    Summer Links is a paid summer internship created and facilitated by UCSC. Michelle Obama, UCSC Director, modeled the program after Public Allies, a 10-month, full-time, paid internship that students can undertake after graduation. Summer Links is a distilled 10 weeks of intensive community service, comprised of hands-on work experience and complemented by weekly half-day training sessions, including panel discussions.

    After an intensive week of orientation, including educational sessions such as "The People We Serve Race, Gender, Class and Client Sensitivity" and "Asset-based Community Development," students begin work at their respective sites.

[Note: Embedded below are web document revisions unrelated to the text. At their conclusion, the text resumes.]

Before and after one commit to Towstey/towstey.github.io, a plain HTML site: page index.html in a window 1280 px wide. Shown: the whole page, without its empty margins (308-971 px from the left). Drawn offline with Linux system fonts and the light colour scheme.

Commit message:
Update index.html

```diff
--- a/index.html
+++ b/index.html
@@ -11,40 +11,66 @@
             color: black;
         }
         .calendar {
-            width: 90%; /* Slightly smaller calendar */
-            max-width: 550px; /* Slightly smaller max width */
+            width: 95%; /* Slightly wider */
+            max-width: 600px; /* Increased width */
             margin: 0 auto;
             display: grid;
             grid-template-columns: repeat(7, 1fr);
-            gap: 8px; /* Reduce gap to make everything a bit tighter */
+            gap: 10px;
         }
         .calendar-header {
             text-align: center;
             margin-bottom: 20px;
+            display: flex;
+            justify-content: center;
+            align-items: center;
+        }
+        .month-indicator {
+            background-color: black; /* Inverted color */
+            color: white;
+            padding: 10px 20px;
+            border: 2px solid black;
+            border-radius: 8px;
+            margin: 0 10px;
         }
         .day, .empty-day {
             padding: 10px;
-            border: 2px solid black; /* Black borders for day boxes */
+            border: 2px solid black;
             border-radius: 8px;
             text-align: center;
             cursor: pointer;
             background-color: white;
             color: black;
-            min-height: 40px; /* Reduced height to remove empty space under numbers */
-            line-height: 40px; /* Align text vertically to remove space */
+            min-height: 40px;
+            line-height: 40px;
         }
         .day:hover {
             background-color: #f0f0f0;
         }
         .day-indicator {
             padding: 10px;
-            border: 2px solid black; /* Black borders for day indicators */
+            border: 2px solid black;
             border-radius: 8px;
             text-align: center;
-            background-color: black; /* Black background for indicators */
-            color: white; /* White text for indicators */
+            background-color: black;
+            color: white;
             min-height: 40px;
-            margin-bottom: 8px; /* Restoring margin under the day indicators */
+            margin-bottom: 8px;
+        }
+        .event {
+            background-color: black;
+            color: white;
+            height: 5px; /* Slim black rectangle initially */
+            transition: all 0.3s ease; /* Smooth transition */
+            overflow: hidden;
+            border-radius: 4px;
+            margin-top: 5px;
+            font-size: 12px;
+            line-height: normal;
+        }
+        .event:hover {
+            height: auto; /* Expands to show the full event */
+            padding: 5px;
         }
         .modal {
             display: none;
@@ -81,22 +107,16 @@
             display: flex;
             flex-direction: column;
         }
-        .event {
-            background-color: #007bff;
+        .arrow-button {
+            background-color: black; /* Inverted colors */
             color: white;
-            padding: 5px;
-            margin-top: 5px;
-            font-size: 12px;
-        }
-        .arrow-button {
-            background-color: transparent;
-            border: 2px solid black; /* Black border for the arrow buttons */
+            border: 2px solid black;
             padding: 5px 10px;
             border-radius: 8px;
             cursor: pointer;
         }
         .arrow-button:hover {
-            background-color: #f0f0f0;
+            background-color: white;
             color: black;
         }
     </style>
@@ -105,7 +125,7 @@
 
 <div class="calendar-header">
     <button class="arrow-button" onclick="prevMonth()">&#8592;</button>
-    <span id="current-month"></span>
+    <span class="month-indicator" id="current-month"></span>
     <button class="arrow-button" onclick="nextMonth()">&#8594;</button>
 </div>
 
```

    During the work week, students spend four and a half days at their community organization. On Friday afternoons, they attend special training sessions and panel discussions on topics relevant to community service, such as welfare reform, race relations and affordable and accessible health care. They also end the week with a chance to compare notes and to seek advice from each other and from community service professionals.

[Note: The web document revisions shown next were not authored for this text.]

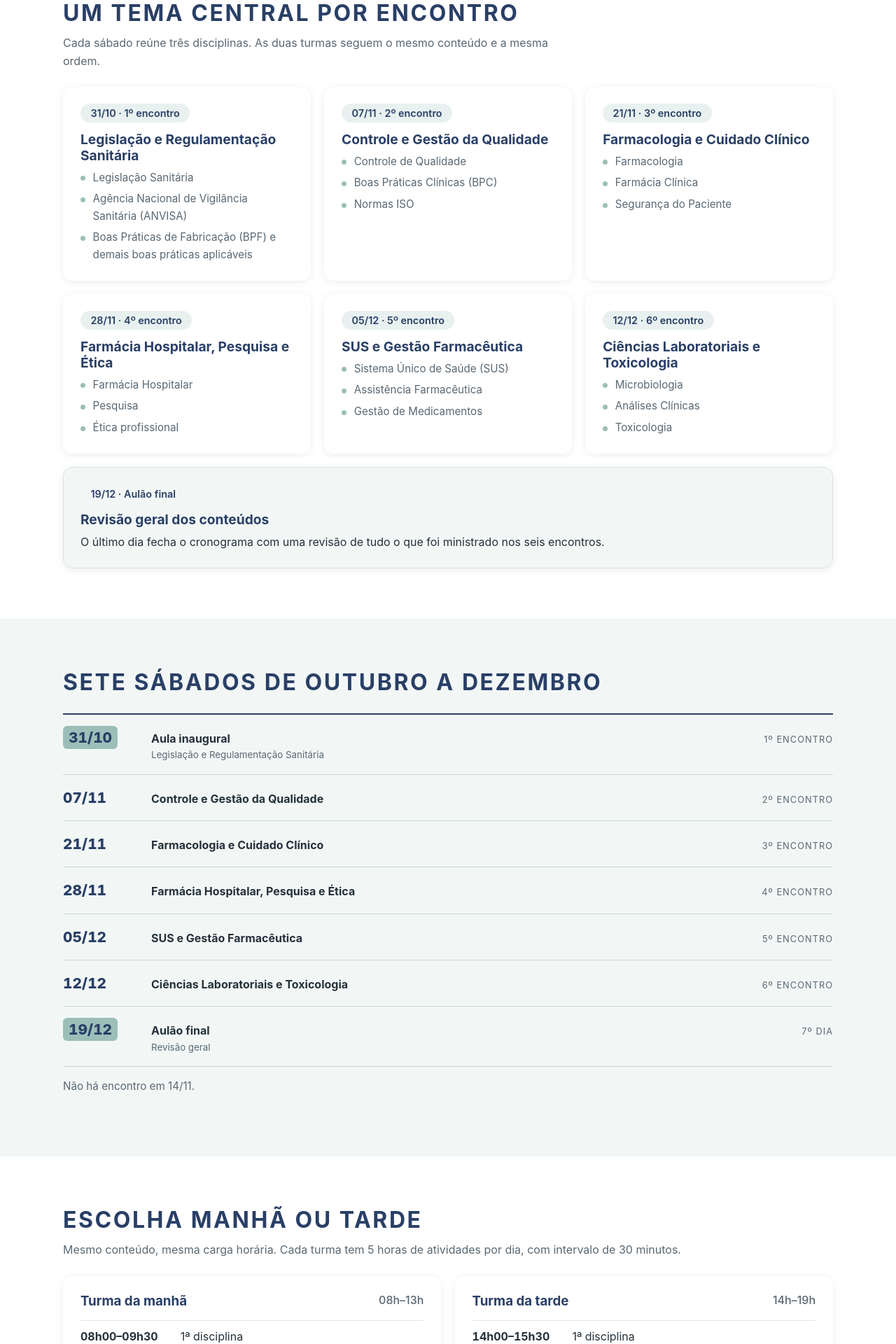
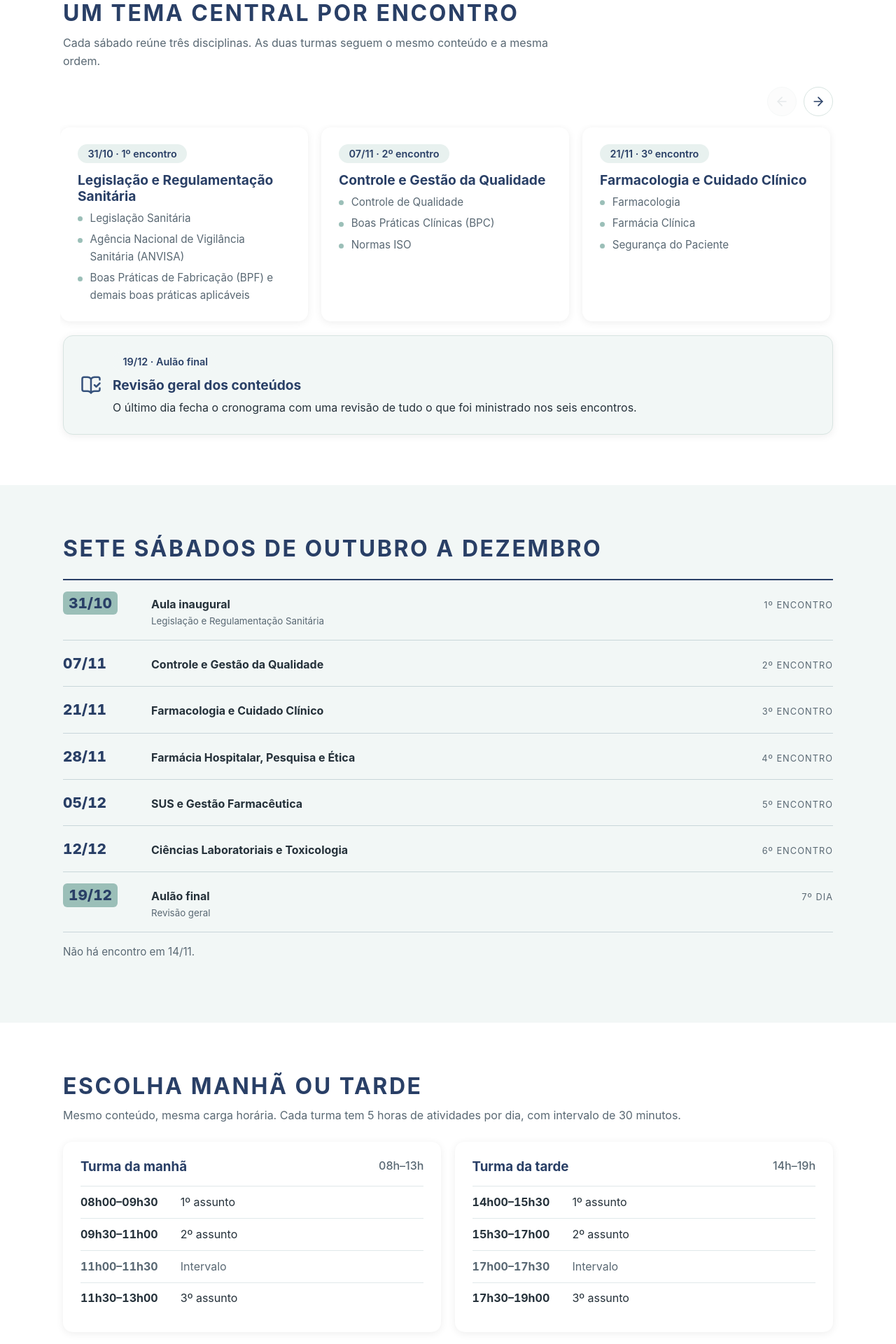
Before and after one commit to paula-maria/apotech-site, a React (Vite) app: page /cursos in a window 1280 px wide. Shown: the part 800-2720 px from the top of the page at 70% size. Built offline with nearby package versions, Linux system fonts and the light colour scheme.

Commit message:
refactor: implement carousel for course encounters with navigation controls

```diff
--- a/src/data/cursinho.ts
+++ b/src/data/cursinho.ts
@@ -111,20 +111,20 @@ export const turnos = [
     nome: 'Turma da manhã',
     horario: '08h–13h',
     slots: [
-      ['08h00–09h30', '1ª disciplina'],
-      ['09h30–11h00', '2ª disciplina'],
+      ['08h00–09h30', '1º assunto'],
+      ['09h30–11h00', '2º assunto'],
       ['11h00–11h30', 'Intervalo'],
-      ['11h30–13h00', '3ª disciplina'],
+      ['11h30–13h00', '3º assunto'],
     ],
   },
   {
     nome: 'Turma da tarde',
     horario: '14h–19h',
     slots: [
-      ['14h00–15h30', '1ª disciplina'],
-      ['15h30–17h00', '2ª disciplina'],
+      ['14h00–15h30', '1º assunto'],
+      ['15h30–17h00', '2º assunto'],
       ['17h00–17h30', 'Intervalo'],
-      ['17h30–19h00', '3ª disciplina'],
+      ['17h30–19h00', '3º assunto '],
     ],
   },
 ]
--- a/src/index.css
+++ b/src/index.css
@@ -267,9 +267,33 @@ section[id] { scroll-margin-top: 70px; }
 }
 .course-hero h1 { max-width: 20ch; }
 #turmas .subtitle { max-width: none; }
-.course-content-grid { grid-template-columns: repeat(3, minmax(0, 1fr)); }
-@media (max-width: 800px) { .course-content-grid { grid-template-columns: repeat(2, minmax(0, 1fr)); } }
-@media (max-width: 560px) { .course-content-grid { grid-template-columns: 1fr; } }
+.course-carousel { margin-top: 1.5rem; }
+.course-carousel-controls { display: flex; justify-content: flex-end; gap: .6rem; margin-bottom: .75rem; }
+.carousel-button {
+  display: grid; width: 42px; height: 42px; place-items: center; border: 1px solid var(--border);
+  border-radius: 50%; background: #fff; color: var(--primary-dark); cursor: pointer;
+  transition: background .2s, color .2s, border-color .2s;
+}
+.carousel-button:hover { border-color: var(--primary); background: var(--primary); color: #fff; }
+.carousel-button:disabled,
+.carousel-button:disabled:hover { border-color: #e3e9e8; background: #f5f7f7; color: #b7c0c3; cursor: not-allowed; opacity: .35; }
+.carousel-button:focus-visible { outline: 3px solid var(--accent); outline-offset: 2px; }
+.course-carousel-track {
+  display: grid; grid-auto-columns: calc((100% - 2.4rem) / 3); grid-auto-flow: column; gap: 1.2rem;
+  overflow-x: auto; overscroll-behavior-x: contain; scroll-snap-type: x mandatory; scrollbar-width: none;
+  margin: 0 -.25rem; padding: .25rem .25rem .75rem;
+}
+.course-carousel-track::-webkit-scrollbar { display: none; }
+.course-carousel-slide { min-width: 0; scroll-snap-align: start; }
+.course-carousel > .card-wide { margin-top: .5rem; }
+.course-carousel > .card-highlight { display: flex; align-items: center; gap: 1rem; }
+.final-class-icon { flex: 0 0 auto; color: var(--primary); }
+.final-class-content { min-width: 0; }
+.final-class-content .card-title { margin-top: .6rem; }
+.final-class-content p { margin-bottom: 0; }
+@media (max-width: 800px) { .course-carousel-track { grid-auto-columns: calc((100% - 1.2rem) / 2); } }
+@media (max-width: 560px) { .course-carousel-track { grid-auto-columns: 88%; } }
+@media (max-width: 480px) { .course-carousel > .card-highlight { align-items: flex-start; gap: .75rem; padding: 1.1rem; } .final-class-icon { width: 24px; height: 24px; } }
 .facts {
   display: grid; grid-template-columns: repeat(auto-fit, minmax(180px, 1fr)); gap: 1rem;
   margin-top: 2.5rem; padding-top: 1.5rem; border-top: 1px solid rgb(255 255 255 / 30%);
--- a/src/pages/Cursos.tsx
+++ b/src/pages/Cursos.tsx
@@ -1,5 +1,6 @@
 import { Link } from 'react-router-dom'
-import { CalendarDays, Clock, GraduationCap, Users } from 'lucide-react'
+import { useRef, useState } from 'react'
+import { ArrowLeft, ArrowRight, BookOpenCheck, CalendarDays, Clock, GraduationCap, Users } from 'lucide-react'
 import Section from '../components/Section'
 import {
   INSCRICAO_URL,
@@ -29,6 +30,32 @@ function BotaoInscricao() {
 }
 
 export default function Cursos() {
+  const encontrosRef = useRef<HTMLDivElement>(null)
+  const [podeVoltar, setPodeVoltar] = useState(false)
+  const [podeAvancar, setPodeAvancar] = useState(true)
+
+  function atualizarSetas() {
+    const trilho = encontrosRef.current
+    if (!trilho) return
+
+    const card = trilho.querySelector<HTMLElement>('.course-carousel-slide')
+    const espacamento = Number.parseFloat(getComputedStyle(trilho).columnGap) || 0
+    const passo = (card?.offsetWidth ?? 0) + espacamento
+    setPodeVoltar(trilho.scrollLeft > passo / 2)
+    setPodeAvancar(trilho.scrollLeft + trilho.clientWidth < trilho.scrollWidth - 2)
+  }
+
+  function navegarEncontros(direcao: -1 | 1) {
+    const trilho = encontrosRef.current
+    if (!trilho) return
+
+    const card = trilho.querySelector<HTMLElement>('.course-card-item')
+    if (!card) return
+
+    const espacamento = Number.parseFloat(getComputedStyle(trilho).columnGap) || 0
+    trilho.scrollBy({ left: direcao * (card.offsetWidth + espacamento), behavior: 'smooth' })
+  }
+
   return (
     <>
       <section className="hero course-hero">
@@ -70,9 +97,18 @@ export default function Cursos() {
         titulo={secoes.conteudo.titulo}
         subtitulo={secoes.conteudo.subtitulo}
       >
-        <div className="grid grid-3 course-content-grid">
+        <div className="course-carousel">
+          <div className="course-carousel-controls" aria-label="Controles do carrossel">
+            <button type="button" className="carousel-button" aria-label="Encontros anteriores" disabled={!podeVoltar} onClick={() => navegarEncontros(-1)}>
+              <ArrowLeft aria-hidden="true" size={20} />
+            </button>
+            <button type="button" className="carousel-button" aria-label="Próximos encontros" disabled={!podeAvancar} onClick={() => navegarEncontros(1)}>
+              <ArrowRight aria-hidden="true" size={20} />
+            </button>
+          </div>
+          <div className="course-carousel-track" ref={encontrosRef} onScroll={atualizarSetas} aria-label="Encontros do curso">
             {encontros.map((e) => (
-            <article key={e.data} className="card course-card-item">
+              <article key={e.data} className="card course-card-item course-carousel-slide">
                 <span className="chip">
                   {e.data} · {e.ordem}
                 </span>
@@ -84,12 +120,16 @@ export default function Cursos() {
                 </ul>
               </article>
             ))}
+          </div>
           <article className="card card-highlight card-wide course-card-item">
+            <BookOpenCheck className="final-class-icon" aria-hidden="true" size={30} />
+            <div className="final-class-content">
               <span className="chip">
                 {aulaoFinal.data} · {aulaoFinal.titulo}
               </span>
               <h3 className="card-title">{aulaoFinal.subtitulo}</h3>
               <p>{aulaoFinal.texto}</p>
+            </div>
           </article>
         </div>
       </Section>
```
Lines whose indentation alone changed are shown as unchanged.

    "Summer Links helps students develop skills that may be used toward a career," said Pam Bozeman, Assistant Director for Community Outreach and Summer Links Coordinator. "And students have the opportunity to identify community service as a real work connection."

    Anne Newman is a second-year student in the College who spent her internship at Children's Memorial Hospital working with chronically ill children. Newman thought the Summer Links program would be a good way to learn about Chicago and to become part of the community. "I wouldn't feel at home until I got involved," said Newman.

    With a background in tutoring, Newman wanted to work one-on-one with children. At Children's Memorial, she spent time engaging children in schoolwork as well as playing games with them. "I never thought I'd meet a child who just had a heart transplant and then ask him to do math," Newman said. "He said eSure!'" Newman commented that kids intuitively know keeping up with school requirements means they are on their way to recovery. "If someone makes you do your homework, then you know you're going to get out of the hospital," Newman said.

    Interns gain working knowledge from on-site professionals as well as the panel speakers they meet on Fridays. Newman said it felt good to be working with people who really want to make a difference. "At the Friday afternoon training sessions, we got right to the heart of social issues like homelessness or race relations.

    "I have a greater awareness of social issues in our community and feel that while I am a student at Chicago, I also am part of a greater community and have a greater sense of responsibility to that community," said Newman.

    Newman hopes to work at a neighborhood school this fall. She said her Summer Links experience has made her consider a career with a not-for-profit organization, and she definitely plans to pursue civic-minded opportunities between college and graduate school.

    Kalynne Harris is a second-year student in the College and spent her internship working on the community garden for First Presbyterian Church at 64th and Kimbark streets. Like Newman, Harris wanted to learn more about her environment and get involved in Chicago.

    Hyde Park would be her home for four years, so she chose an internship specifically in the community. "I thought of this work as personal instead of academic education," said Harris.

    At the First Presbyterian Church, Harris organized the community garden operations, working with suppliers and the people who tend the gardens senior citizens and students from day-care classes at the church. The gardens' produce is used for a weekly luncheon at the church and is distributed to friends of garden caretakers and throughout the community.

    Harris said she feels what she does makes a difference. "However, to have a long-term effect or impact on the community, there's no easy way of doing that," she said. She is sure she will continue her community work.

    Informational sessions about Summer Links will be scheduled this fall for interested students. Applications are due Jan. 16, 1999.